# Task requirements
Scan the entries below for the word "header". Copy out every line in which it occurs.
*** Opening of Given records ***
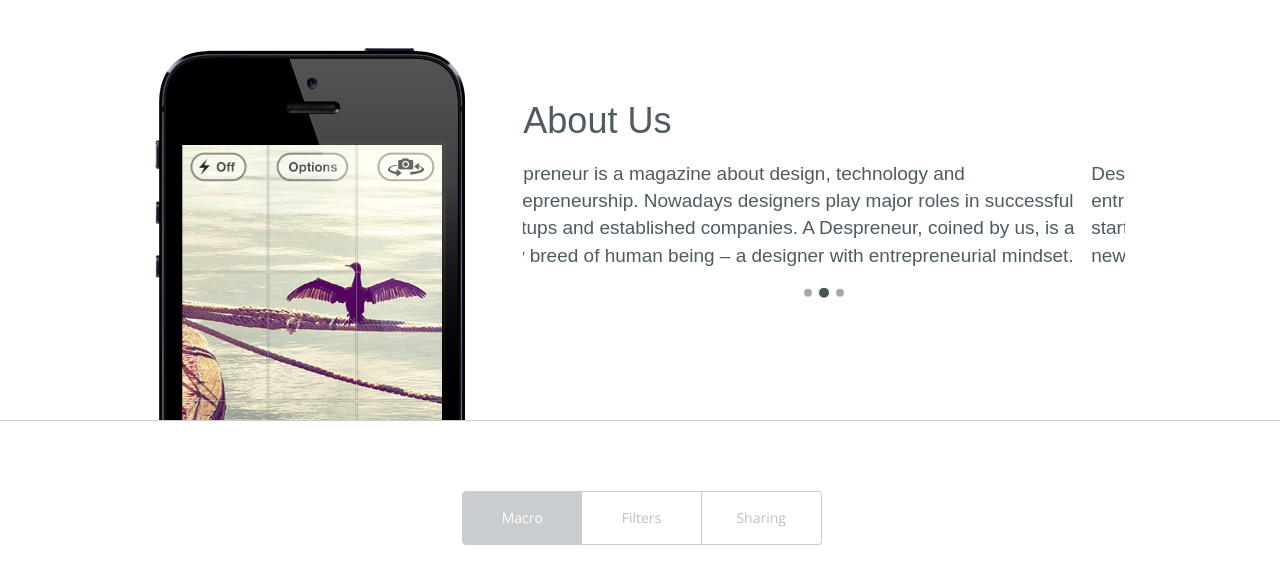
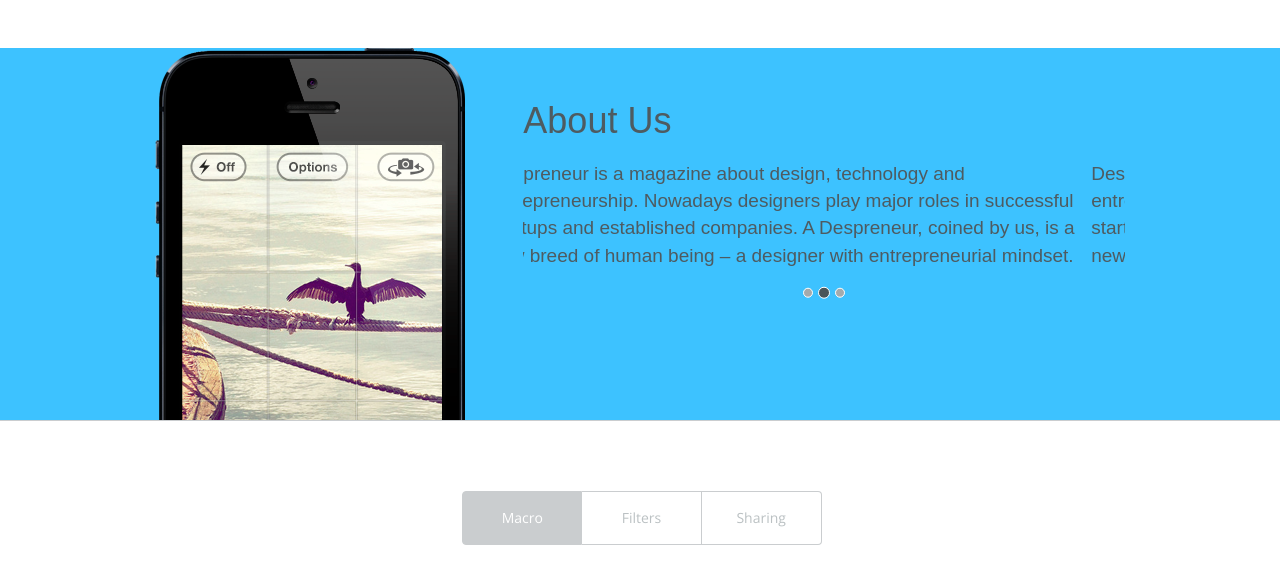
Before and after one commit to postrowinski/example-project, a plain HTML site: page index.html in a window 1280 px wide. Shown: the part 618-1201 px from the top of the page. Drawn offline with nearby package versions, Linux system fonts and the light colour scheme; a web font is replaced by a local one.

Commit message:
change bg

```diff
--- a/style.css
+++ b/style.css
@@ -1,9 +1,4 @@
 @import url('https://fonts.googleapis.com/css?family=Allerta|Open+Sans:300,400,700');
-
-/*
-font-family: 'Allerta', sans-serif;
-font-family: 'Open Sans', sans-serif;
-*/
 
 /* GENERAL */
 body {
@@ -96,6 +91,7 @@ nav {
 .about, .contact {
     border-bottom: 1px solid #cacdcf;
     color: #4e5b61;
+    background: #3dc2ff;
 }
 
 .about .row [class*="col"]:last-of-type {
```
*** Close of Given records ***
*** Opening of Given records ***
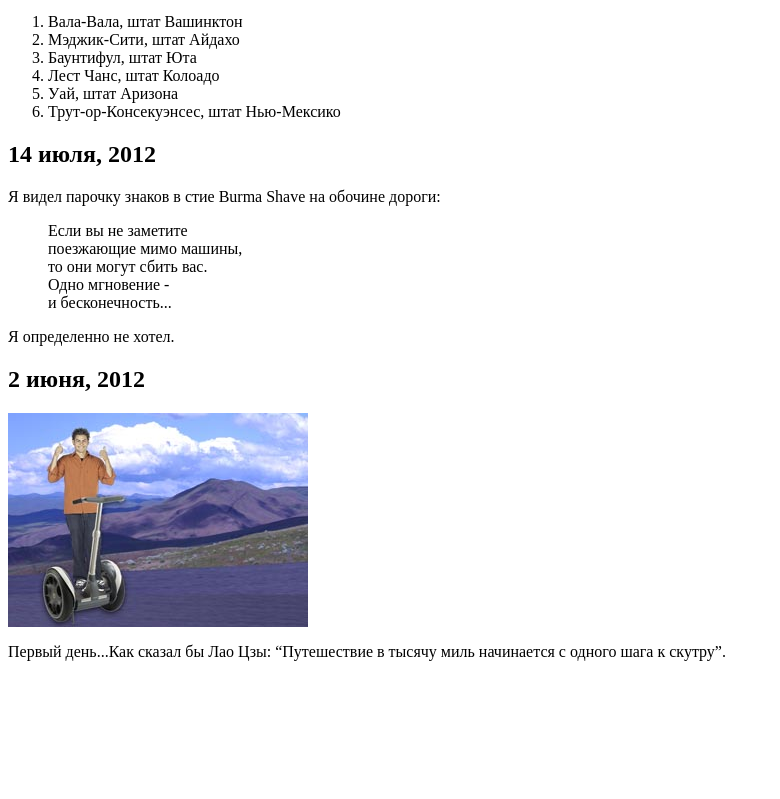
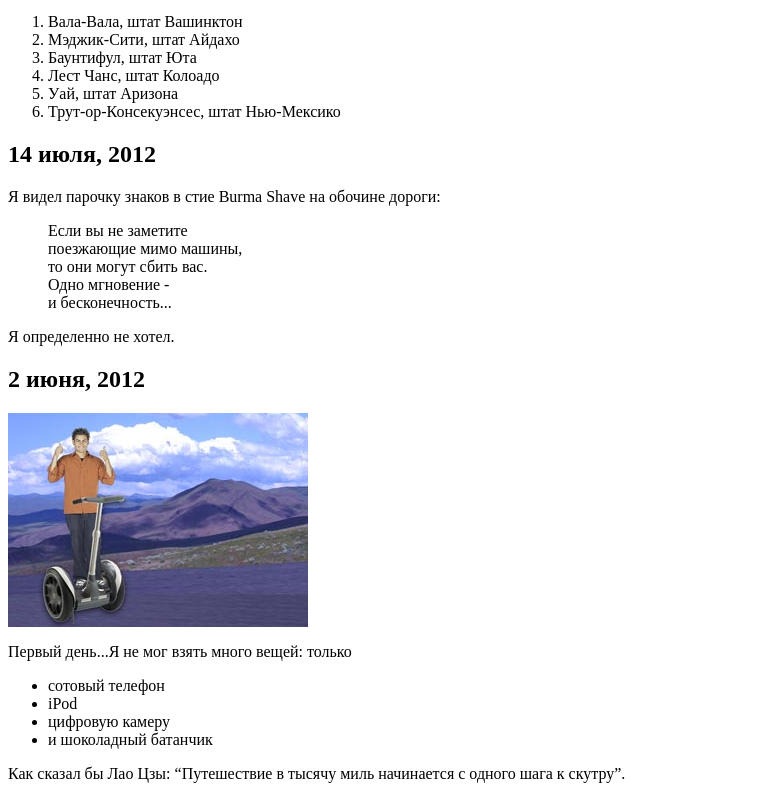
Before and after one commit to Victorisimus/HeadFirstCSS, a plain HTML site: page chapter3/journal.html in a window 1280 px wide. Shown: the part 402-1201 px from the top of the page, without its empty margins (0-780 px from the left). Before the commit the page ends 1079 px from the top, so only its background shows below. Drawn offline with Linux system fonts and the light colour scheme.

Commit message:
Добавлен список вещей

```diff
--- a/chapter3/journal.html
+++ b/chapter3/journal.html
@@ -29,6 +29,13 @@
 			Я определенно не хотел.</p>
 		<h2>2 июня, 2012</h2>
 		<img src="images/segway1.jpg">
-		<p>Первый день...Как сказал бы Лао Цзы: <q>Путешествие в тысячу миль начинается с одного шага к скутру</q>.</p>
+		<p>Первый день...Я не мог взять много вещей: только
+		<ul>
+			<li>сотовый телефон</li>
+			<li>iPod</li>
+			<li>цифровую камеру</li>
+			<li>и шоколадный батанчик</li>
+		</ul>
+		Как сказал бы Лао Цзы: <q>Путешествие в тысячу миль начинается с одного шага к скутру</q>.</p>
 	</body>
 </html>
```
*** Close of Given records ***
*** Opening of Given records ***
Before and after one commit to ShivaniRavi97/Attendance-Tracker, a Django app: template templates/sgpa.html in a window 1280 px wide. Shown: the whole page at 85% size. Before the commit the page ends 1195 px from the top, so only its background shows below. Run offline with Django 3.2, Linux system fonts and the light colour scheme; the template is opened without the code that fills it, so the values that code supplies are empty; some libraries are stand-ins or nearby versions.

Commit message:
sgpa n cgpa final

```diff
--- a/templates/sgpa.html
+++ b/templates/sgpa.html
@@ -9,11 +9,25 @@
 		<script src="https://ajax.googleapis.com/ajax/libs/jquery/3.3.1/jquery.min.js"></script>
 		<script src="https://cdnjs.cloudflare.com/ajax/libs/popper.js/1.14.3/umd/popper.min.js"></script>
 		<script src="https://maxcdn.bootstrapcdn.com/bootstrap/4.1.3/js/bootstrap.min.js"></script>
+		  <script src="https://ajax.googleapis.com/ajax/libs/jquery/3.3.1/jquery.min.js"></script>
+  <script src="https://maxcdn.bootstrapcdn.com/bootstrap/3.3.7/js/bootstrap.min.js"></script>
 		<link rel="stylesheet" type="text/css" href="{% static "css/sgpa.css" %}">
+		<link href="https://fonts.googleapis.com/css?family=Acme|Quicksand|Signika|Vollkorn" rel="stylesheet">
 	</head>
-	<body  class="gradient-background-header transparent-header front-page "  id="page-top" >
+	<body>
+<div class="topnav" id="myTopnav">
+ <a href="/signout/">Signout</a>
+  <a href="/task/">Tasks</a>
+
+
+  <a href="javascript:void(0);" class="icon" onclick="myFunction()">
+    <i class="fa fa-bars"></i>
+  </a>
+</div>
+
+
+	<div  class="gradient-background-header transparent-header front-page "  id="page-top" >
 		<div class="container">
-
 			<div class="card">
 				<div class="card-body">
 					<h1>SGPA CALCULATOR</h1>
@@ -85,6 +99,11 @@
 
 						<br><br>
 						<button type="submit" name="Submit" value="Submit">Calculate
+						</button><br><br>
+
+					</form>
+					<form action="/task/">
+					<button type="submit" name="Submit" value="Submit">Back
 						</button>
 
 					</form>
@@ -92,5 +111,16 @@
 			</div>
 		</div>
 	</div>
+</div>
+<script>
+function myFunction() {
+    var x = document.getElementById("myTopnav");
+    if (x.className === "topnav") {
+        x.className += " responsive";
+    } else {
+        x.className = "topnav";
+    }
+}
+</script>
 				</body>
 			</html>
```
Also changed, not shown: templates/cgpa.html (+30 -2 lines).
*** Close of Given records ***
# Task answer
-	<body  class="gradient-background-header transparent-header front-page "  id="page-top" >
+	<div  class="gradient-background-header transparent-header front-page "  id="page-top" >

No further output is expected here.